▸ PROBLEM STATEMENT
Retype each line of the material exactly, please, skipping any picture in it.

▸ DATA FOR PROCESSING
————————
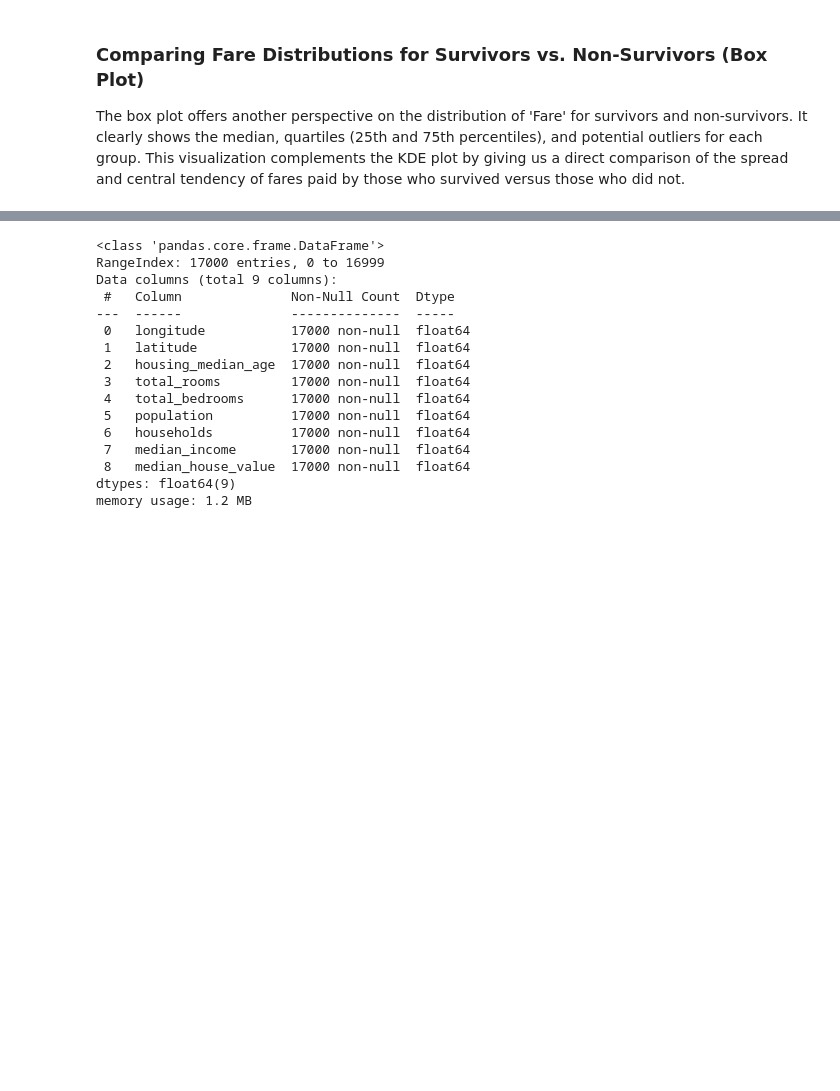
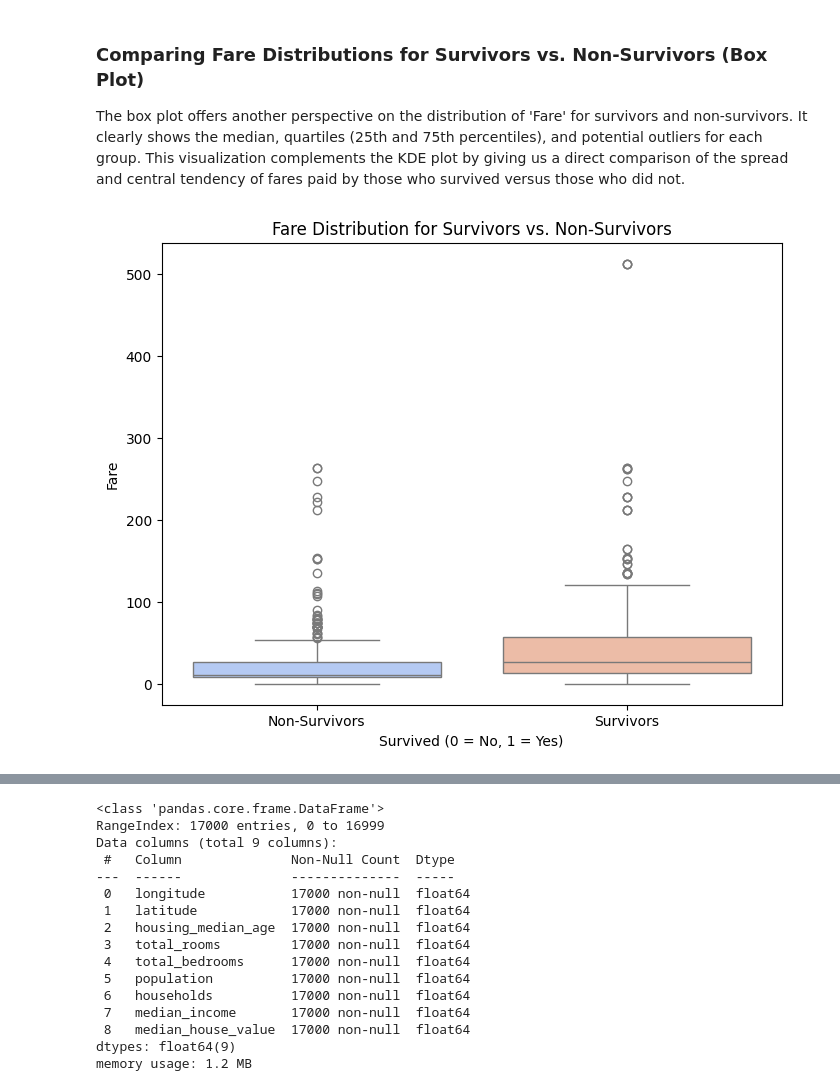
Before and after one commit to Samu3lNM/Projects, a Jupyter notebook: Exploratory_Data_Analysis_Process.ipynb, the cells around one changed output, grey strips where cells are left out. Saved outputs shown, nothing was run; the diff lists cells and outputs as text; code cells hidden in the pictures; blank space fills up the shorter version.

```diff
--- a/Exploratory_Data_Analysis_Process.ipynb
+++ b/Exploratory_Data_Analysis_Process.ipynb
@@ -82,3 +125,23 @@ Based on the initial inspection, we identified missing values in 'Age', 'Cabin',
 *   **Data Type Conversion:**
     *   'Age' was converted to an integer type for consistency and ease of use.
     *   'Sex' and 'Embarked' were converted to categorical types, which can be more memory-efficient and explicitly indicate their discrete nature for statistical analysis.
+# %%
+# Drop the 'Cabin' column due to a high number of missing values
+df = df.drop('Cabin', axis=1)
+
+# Impute missing 'Age' values with the median
+df['Age'] = df['Age'].fillna(df['Age'].median())
+
+# Impute missing 'Embarked' values with the mode
+df['Embarked'] = df['Embarked'].fillna(df['Embarked'].mode()[0])
+
+# Convert 'Age' to integer type
+df['Age'] = df['Age'].astype(int)
+
+# Convert 'Sex' and 'Embarked' to categorical type
+df['Sex'] = df['Sex'].astype('category')
+df['Embarked'] = df['Embarked'].astype('category')
+
+# Display DataFrame info and missing values again to confirm changes
+df.info()
+display(df.isnull().sum())
@@ -212,6 +364,17 @@ plt.show()
 ### Comparing Fare Distributions for Survivors vs. Non-Survivors (Box Plot)
 
 The box plot offers another perspective on the distribution of 'Fare' for survivors and non-survivors. It clearly shows the median, quartiles (25th and 75th percentiles), and potential outliers for each group. This visualization complements the KDE plot by giving us a direct comparison of the spread and central tendency of fares paid by those who survived versus those who did not.
+# %%
+# Create a box plot to compare 'Fare' distributions for survivors vs non-survivors
+plt.figure(figsize=(8, 6))
+sns.boxplot(x='Survived', y='Fare', data=df, hue='Survived', palette='coolwarm', legend=False)
+plt.title('Fare Distribution for Survivors vs. Non-Survivors')
+plt.xlabel('Survived (0 = No, 1 = Yes)')
+plt.ylabel('Fare')
+plt.xticks(ticks=[0, 1], labels=['Non-Survivors', 'Survivors'])
+plt.show()
+# %% [output]
+[figure, added]
 # %%
 # Load an available dataset since 'titanic.csv' was not found
 df = pd.read_csv('/content/sample_data/california_housing_train.csv')
```
Also changed, not shown: parts of 9 cells of this notebook.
————————
▸ RESPONSE AREA
Before and after one commit to Samu3lNM/Projects, a Jupyter notebook: Exploratory_Data_Analysis_Process.ipynb, the cells around one changed output, grey strips where cells are left out. Saved outputs shown, nothing was run; the diff lists cells and outputs as text; code cells hidden in the pictures; blank space fills up the shorter version.

```diff
--- a/Exploratory_Data_Analysis_Process.ipynb
+++ b/Exploratory_Data_Analysis_Process.ipynb
@@ -82,3 +125,23 @@ Based on the initial inspection, we identified missing values in 'Age', 'Cabin',
 *   **Data Type Conversion:**
     *   'Age' was converted to an integer type for consistency and ease of use.
     *   'Sex' and 'Embarked' were converted to categorical types, which can be more memory-efficient and explicitly indicate their discrete nature for statistical analysis.
+# %%
+# Drop the 'Cabin' column due to a high number of missing values
+df = df.drop('Cabin', axis=1)
+
+# Impute missing 'Age' values with the median
+df['Age'] = df['Age'].fillna(df['Age'].median())
+
+# Impute missing 'Embarked' values with the mode
+df['Embarked'] = df['Embarked'].fillna(df['Embarked'].mode()[0])
+
+# Convert 'Age' to integer type
+df['Age'] = df['Age'].astype(int)
+
+# Convert 'Sex' and 'Embarked' to categorical type
+df['Sex'] = df['Sex'].astype('category')
+df['Embarked'] = df['Embarked'].astype('category')
+
+# Display DataFrame info and missing values again to confirm changes
+df.info()
+display(df.isnull().sum())
@@ -212,6 +364,17 @@ plt.show()
 ### Comparing Fare Distributions for Survivors vs. Non-Survivors (Box Plot)
 
 The box plot offers another perspective on the distribution of 'Fare' for survivors and non-survivors. It clearly shows the median, quartiles (25th and 75th percentiles), and potential outliers for each group. This visualization complements the KDE plot by giving us a direct comparison of the spread and central tendency of fares paid by those who survived versus those who did not.
+# %%
+# Create a box plot to compare 'Fare' distributions for survivors vs non-survivors
+plt.figure(figsize=(8, 6))
+sns.boxplot(x='Survived', y='Fare', data=df, hue='Survived', palette='coolwarm', legend=False)
+plt.title('Fare Distribution for Survivors vs. Non-Survivors')
+plt.xlabel('Survived (0 = No, 1 = Yes)')
+plt.ylabel('Fare')
+plt.xticks(ticks=[0, 1], labels=['Non-Survivors', 'Survivors'])
+plt.show()
+# %% [output]
+[figure, added]
 # %%
 # Load an available dataset since 'titanic.csv' was not found
 df = pd.read_csv('/content/sample_data/california_housing_train.csv')
```
Also changed, not shown: parts of 9 cells of this notebook.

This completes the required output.